Top of Records shown

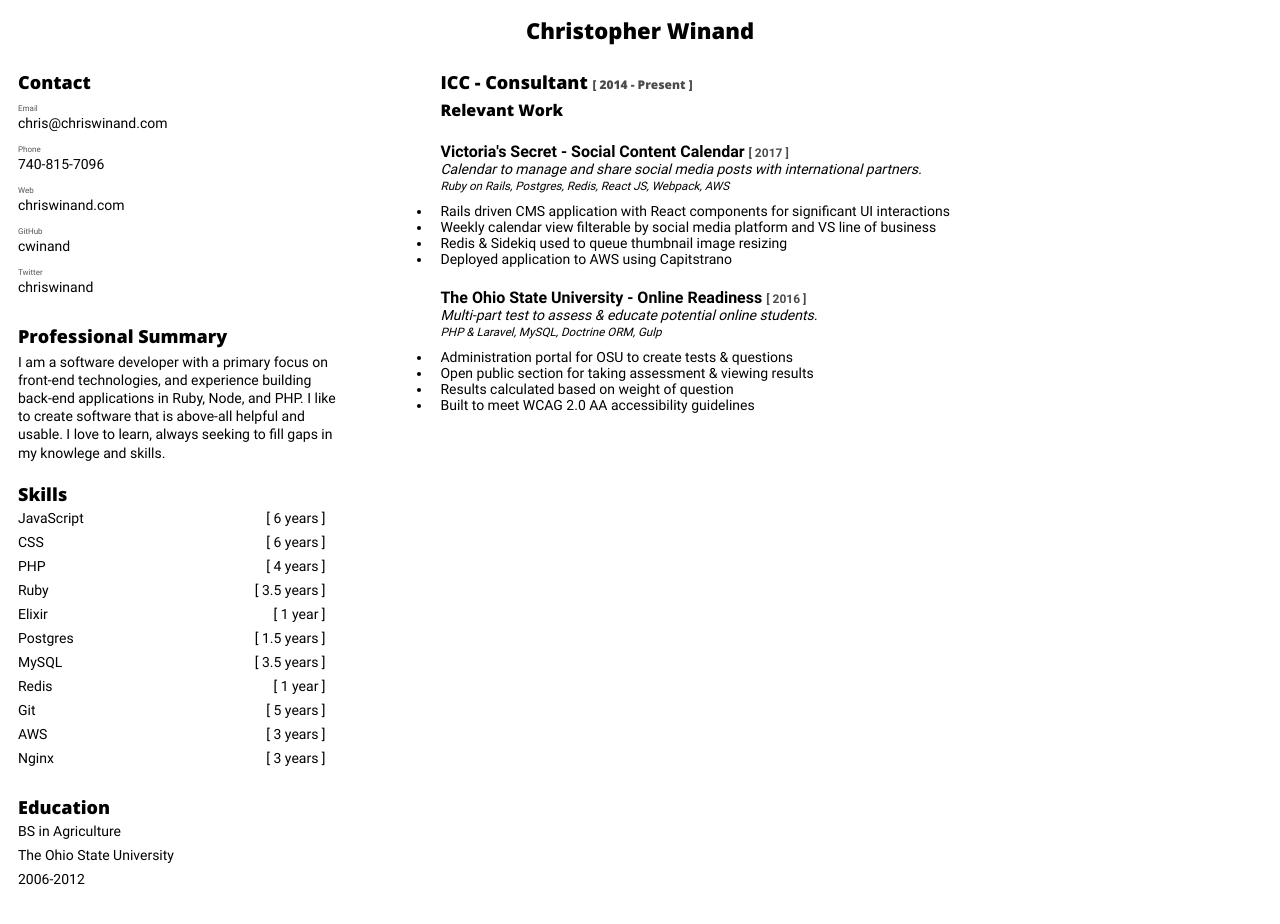
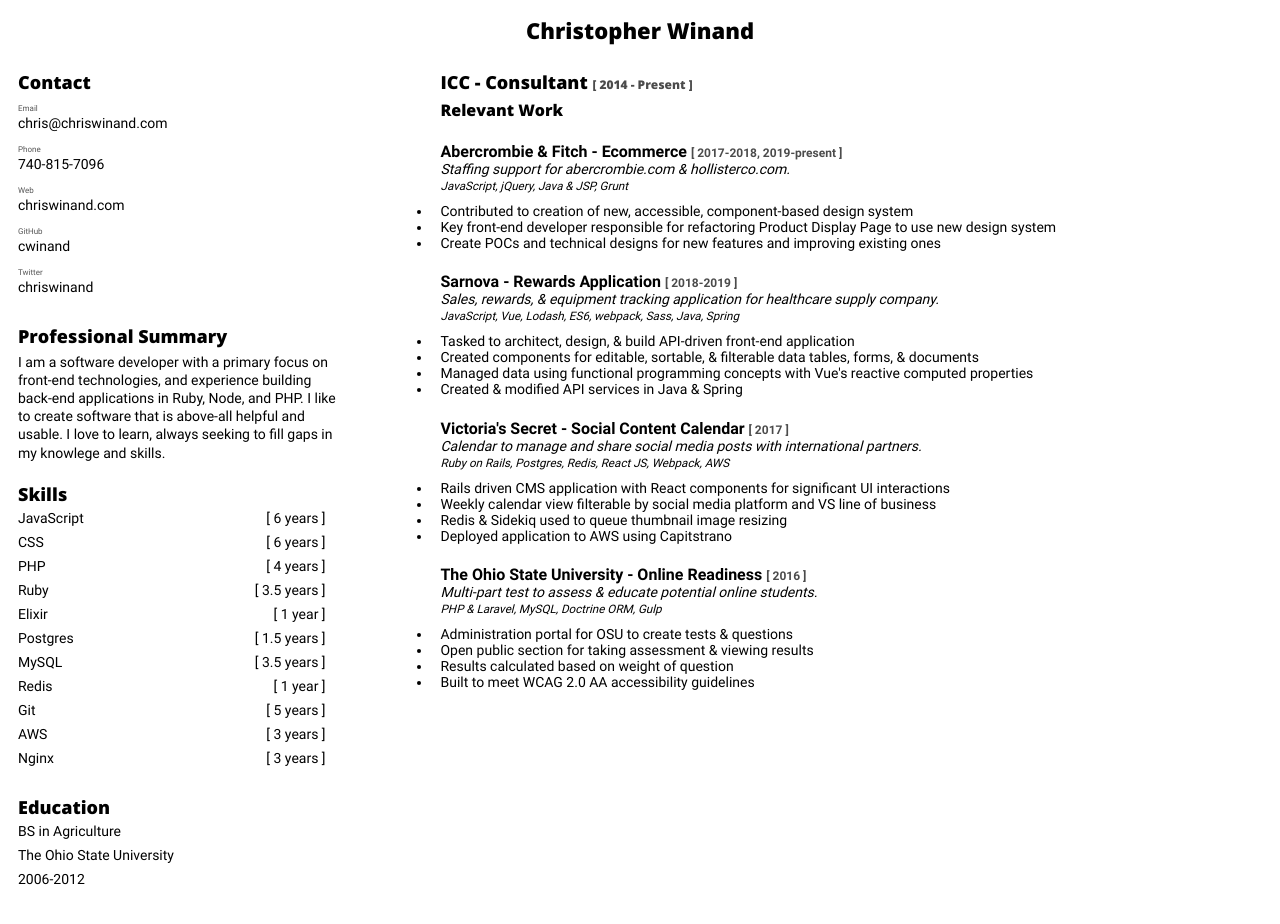
Before and after one commit to cwinand/resume, a Jekyll site: the page built from index.md, in a window 1280 px wide. Built offline with Jekyll 4.4.1, drawn with Linux system fonts in a browser that asks for light colours.

Commit message:
Add sarnova, A&F experience

```diff
--- a/_data/projects.yml
+++ b/_data/projects.yml
@@ -1,3 +1,20 @@
+- name: Abercrombie & Fitch - Ecommerce
+  year: 2017-2018, 2019-present
+  desc: Staffing support for abercrombie.com & hollisterco.com.
+  stack: JavaScript, jQuery, Java & JSP, Grunt
+  summary:
+    - Contributed to creation of new, accessible, component-based design system
+    - Key front-end developer responsible for refactoring Product Display Page to use new design system
+    - Create POCs and technical designs for new features and improving existing ones
+- name: Sarnova - Rewards Application
+  year: 2018-2019
+  desc: Sales, rewards, & equipment tracking application for healthcare supply company.
+  stack: JavaScript, Vue, Lodash, ES6, webpack, Sass, Java, Spring
+  summary:
+    - Tasked to architect, design, & build API-driven front-end application
+    - Created components for editable, sortable, & filterable data tables, forms, & documents
+    - Managed data using functional programming concepts with Vue's reactive computed properties
+    - Created & modified API services in Java & Spring
 - name: Victoria's Secret - Social Content Calendar
   year: 2017
   desc: Calendar to manage and share social media posts with international partners.
```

Bottom of Records shown

Directions :: The data above must be copied exactly. Leave out the pictures.

Reply to the task ::
Before and after one commit to cwinand/resume, a Jekyll site: the page built from index.md, in a window 1280 px wide. Built offline with Jekyll 4.4.1, drawn with Linux system fonts in a browser that asks for light colours.

Commit message:
Add sarnova, A&F experience

```diff
--- a/_data/projects.yml
+++ b/_data/projects.yml
@@ -1,3 +1,20 @@
+- name: Abercrombie & Fitch - Ecommerce
+  year: 2017-2018, 2019-present
+  desc: Staffing support for abercrombie.com & hollisterco.com.
+  stack: JavaScript, jQuery, Java & JSP, Grunt
+  summary:
+    - Contributed to creation of new, accessible, component-based design system
+    - Key front-end developer responsible for refactoring Product Display Page to use new design system
+    - Create POCs and technical designs for new features and improving existing ones
+- name: Sarnova - Rewards Application
+  year: 2018-2019
+  desc: Sales, rewards, & equipment tracking application for healthcare supply company.
+  stack: JavaScript, Vue, Lodash, ES6, webpack, Sass, Java, Spring
+  summary:
+    - Tasked to architect, design, & build API-driven front-end application
+    - Created components for editable, sortable, & filterable data tables, forms, & documents
+    - Managed data using functional programming concepts with Vue's reactive computed properties
+    - Created & modified API services in Java & Spring
 - name: Victoria's Secret - Social Content Calendar
   year: 2017
   desc: Calendar to manage and share social media posts with international partners.
```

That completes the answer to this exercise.